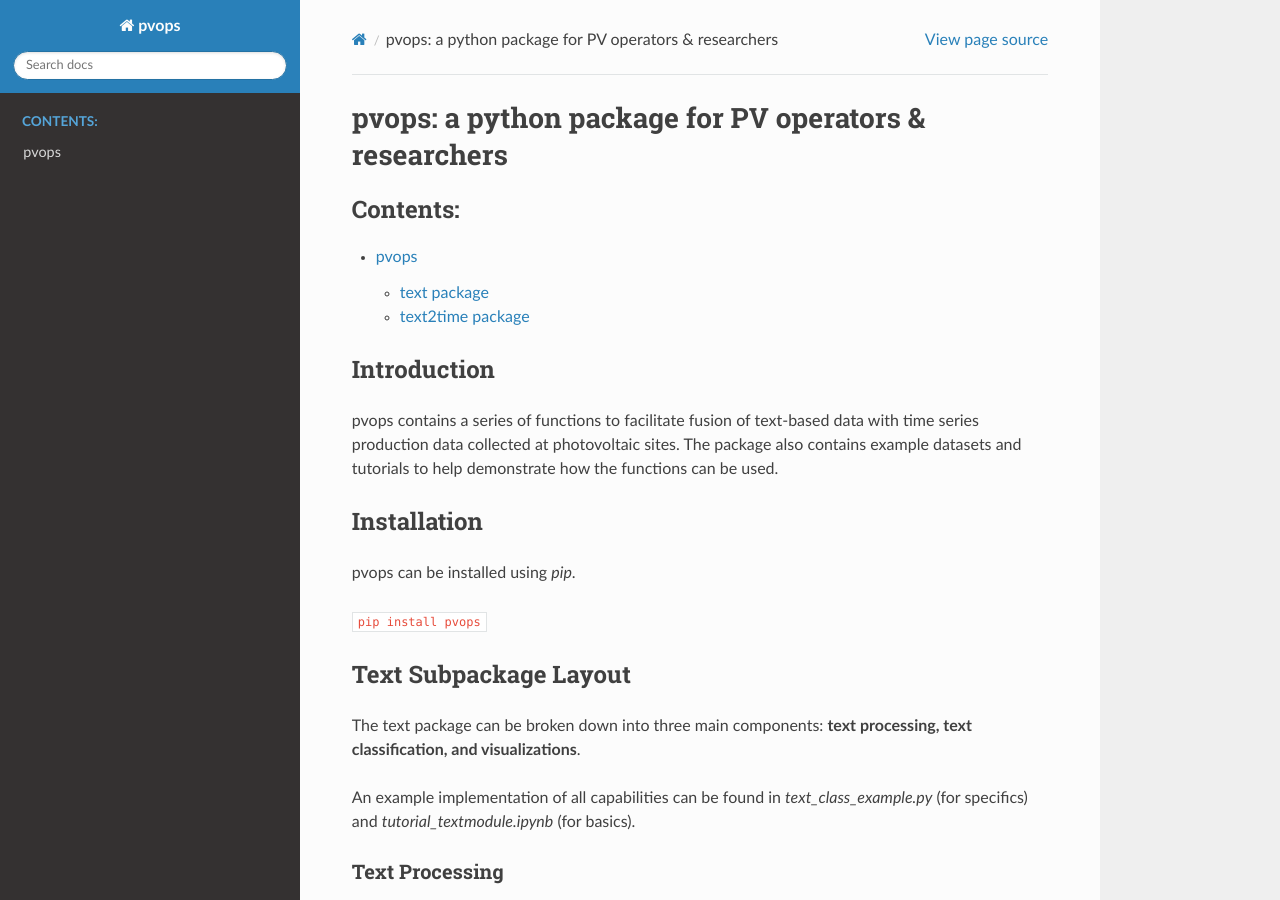
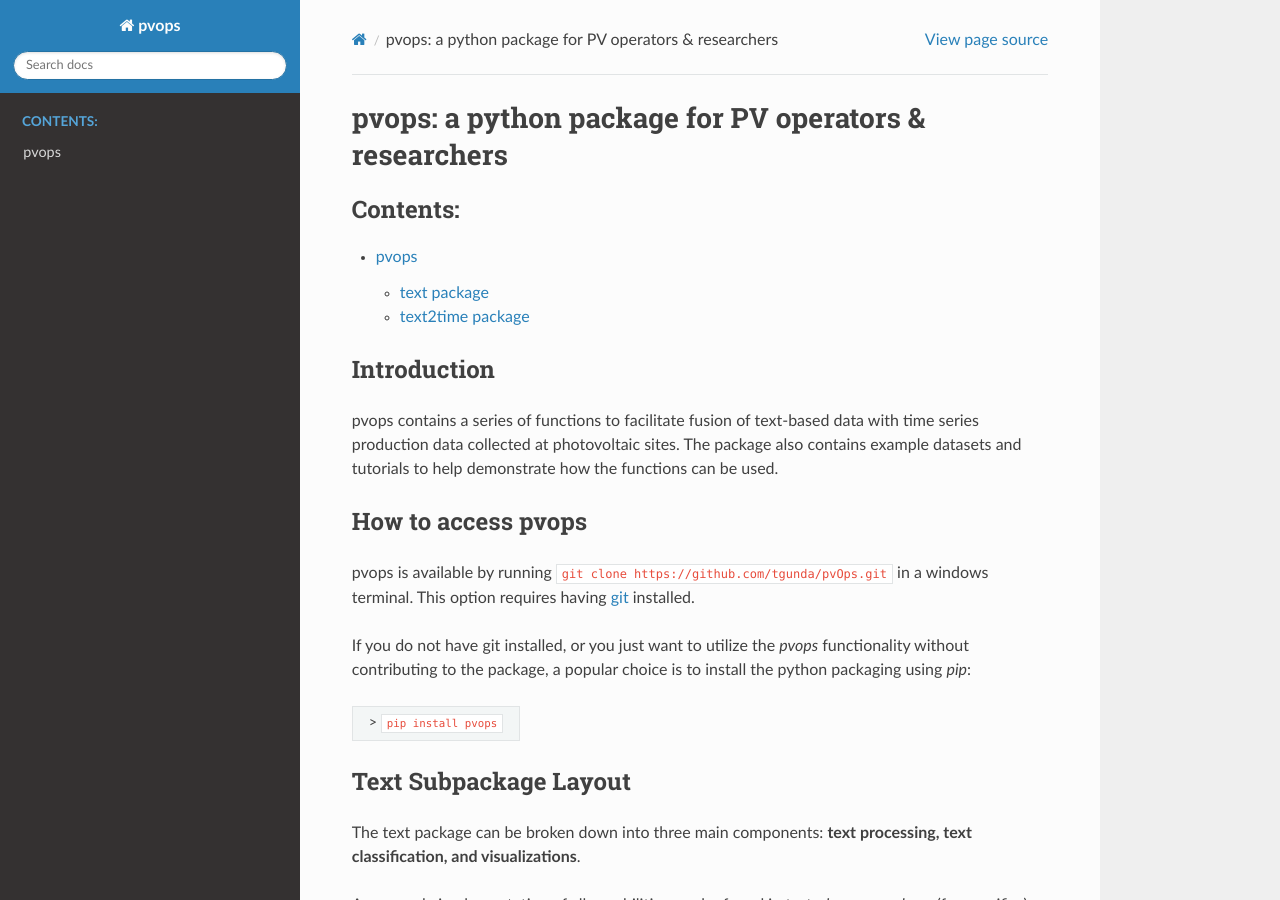
Before and after one commit to sandialabs/pvOps, a Sphinx documentation site: the page built from docs/index.rst, in a window 1280 px wide and 900 px high. Built offline with Sphinx 7.4.7 and the Read the Docs theme 2.0.0, drawn with Linux system fonts in a browser that asks for light colours.

Commit message:
add install suggestions to index.rst

```diff
--- a/docs/index.rst
+++ b/docs/index.rst
@@ -14,12 +14,15 @@ Introduction
 ============
 pvops contains a series of functions to facilitate fusion of text-based data with time series production data collected at photovoltaic sites. The package also contains example datasets and tutorials to help demonstrate how the functions can be used.
 
-Installation
-=============
-pvops can be installed using `pip`.
+How to access pvops
+========================
+pvops is available by running ``git clone https://github.com/tgunda/pvOps.git`` in a windows terminal. This option requires having `git <https://git-scm.com/>`_ installed.
 
-``pip install pvops``
+If you do not have git installed, or you just want to utilize the *pvops* functionality without contributing to the package, a popular choice is to install the python packaging using `pip`:
 
++------------------------+
+|>  ``pip install pvops``|
++------------------------+
 
 Text Subpackage Layout
 ======================
```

= What is needed =
All of the listing is to be written out exactly, with the pictures left out.

= Task answer =
Before and after one commit to sandialabs/pvOps, a Sphinx documentation site: the page built from docs/index.rst, in a window 1280 px wide and 900 px high. Built offline with Sphinx 7.4.7 and the Read the Docs theme 2.0.0, drawn with Linux system fonts in a browser that asks for light colours.

Commit message:
add install suggestions to index.rst

```diff
--- a/docs/index.rst
+++ b/docs/index.rst
@@ -14,12 +14,15 @@ Introduction
 ============
 pvops contains a series of functions to facilitate fusion of text-based data with time series production data collected at photovoltaic sites. The package also contains example datasets and tutorials to help demonstrate how the functions can be used.
 
-Installation
-=============
-pvops can be installed using `pip`.
+How to access pvops
+========================
+pvops is available by running ``git clone https://github.com/tgunda/pvOps.git`` in a windows terminal. This option requires having `git <https://git-scm.com/>`_ installed.
 
-``pip install pvops``
+If you do not have git installed, or you just want to utilize the *pvops* functionality without contributing to the package, a popular choice is to install the python packaging using `pip`:
 
++------------------------+
+|>  ``pip install pvops``|
++------------------------+
 
 Text Subpackage Layout
 ======================
```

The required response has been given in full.